Post by WanderingStovie » Thu May 08, 2014 11:50 am

You want to heat water, not metal, so keep the weight down. You should know the specific heat of the heat sink material, and how much the heat sink weighs. Aluminum melts at a much lower temperature than steel or titanium, and your heat sink would likely be in the hot part of the flame where it could glow red hot, or melt in the case of aluminum. There have been some meltdowns of an aluminum heat exchanger bonded to the bottom of a titanium pot, at least with a canister stove. That happens when the water boils dry, or food with insufficient water content sticks to the bottom, burns, and forms an insulating layer. You might get away with an aluminum heat exchanger if it makes good thermal contact with the pot, your stove does not overpower the ability to absorb and transfer heat, and you only boil water with your pot.

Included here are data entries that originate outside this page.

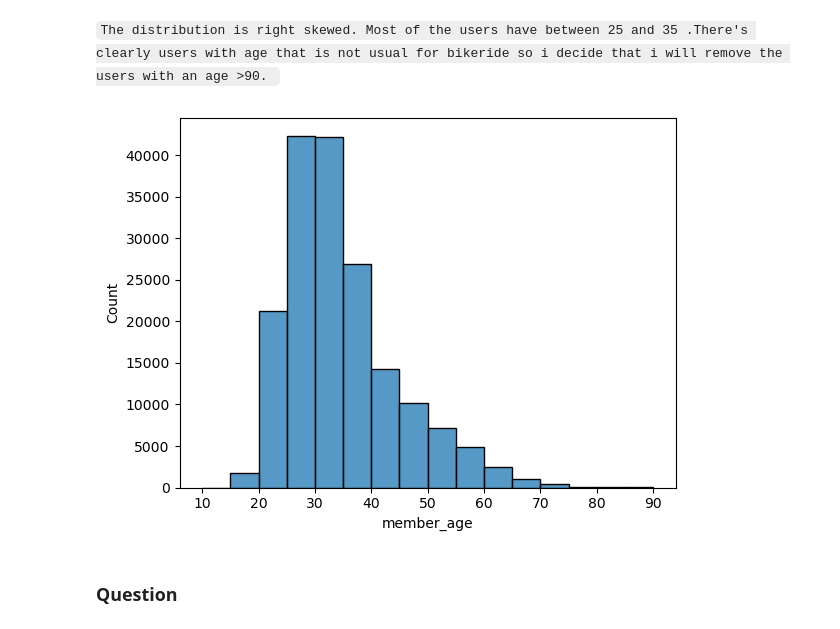
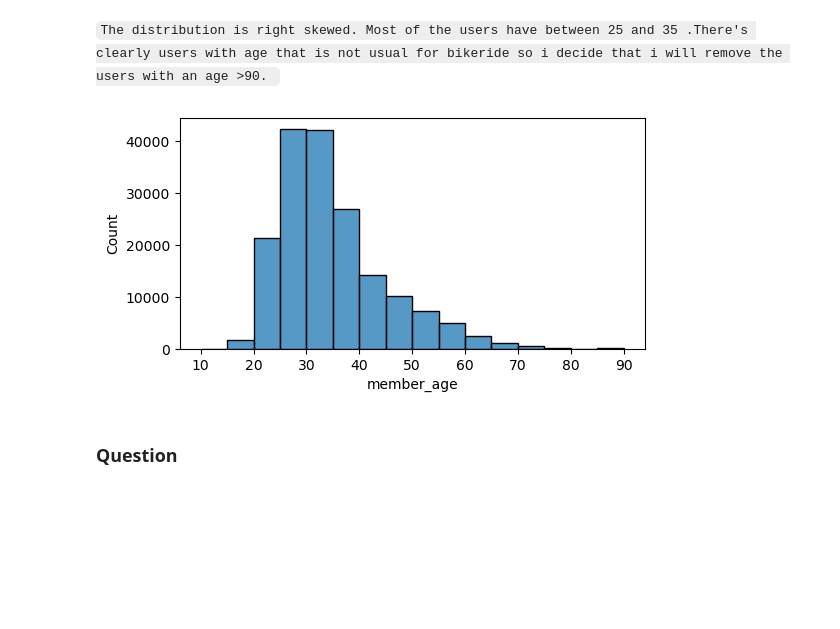
Before and after one commit to mamediarra/communicate-data-finding-fordgobike, a Jupyter notebook: Part_I_exploration.ipynb, the cells around one changed output. Cells and saved outputs as stored; diff of their text form; code cells hidden in the pictures; blank space fills up the shorter version.

```diff
--- a/Part_I_exploration.ipynb
+++ b/Part_I_exploration.ipynb
@@ -495,11 +495,11 @@ df_bike_clean=df_bike_clean.drop(df_bike_clean[df_bike_clean.member_age>90].inde
 # %%
 #Let's look at the new age distribution
 default_color=sns.color_palette()[0]
-figsize=[8,5]
+plt.figure(figsize=[6,3])
 sns.histplot(data=df_bike_clean,x='member_age',bins=range(10,df_bike_clean.member_age.max()+5,5),color=default_color)
 plt.show()
 # %% [output]
-[figure, old version]
+[figure, new version]
 # %% [markdown]
 ### Question
 # %% [markdown]
```
Also changed, not shown: parts of 49 cells of this notebook, 1 other file.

I personally have heated titanium tent peg pot supports red hot, and steel pot stands red hot, both while using alcohol stoves. I had a pressurized burner pop open and meltdown. The sudden decrease in pressure can cause the alcohol to flash boil and/or spray over a large area making a large fireball.

If I wanted to add a heat exchanger to a pot, I might attach it to the side walls rather than the bottom. That way, the heat from the hottest part of the flame has a short path through the bottom of the pot, and cooler exhaust should flow up the sides of the pot. An overpowered stove will shoot flames up the side of a pot, so it is still possible to melt an aluminum heat exchanger around the side wall. I have melted an aluminum windscreen that was too close to the side of the pot, with flames licking the side of the pot.

I am not sure what the best way to bond a heat sink to a pot would be, maybe weld it on, or clamp it tightly to the pot with heat sink compound between the two pieces.

SSGHawk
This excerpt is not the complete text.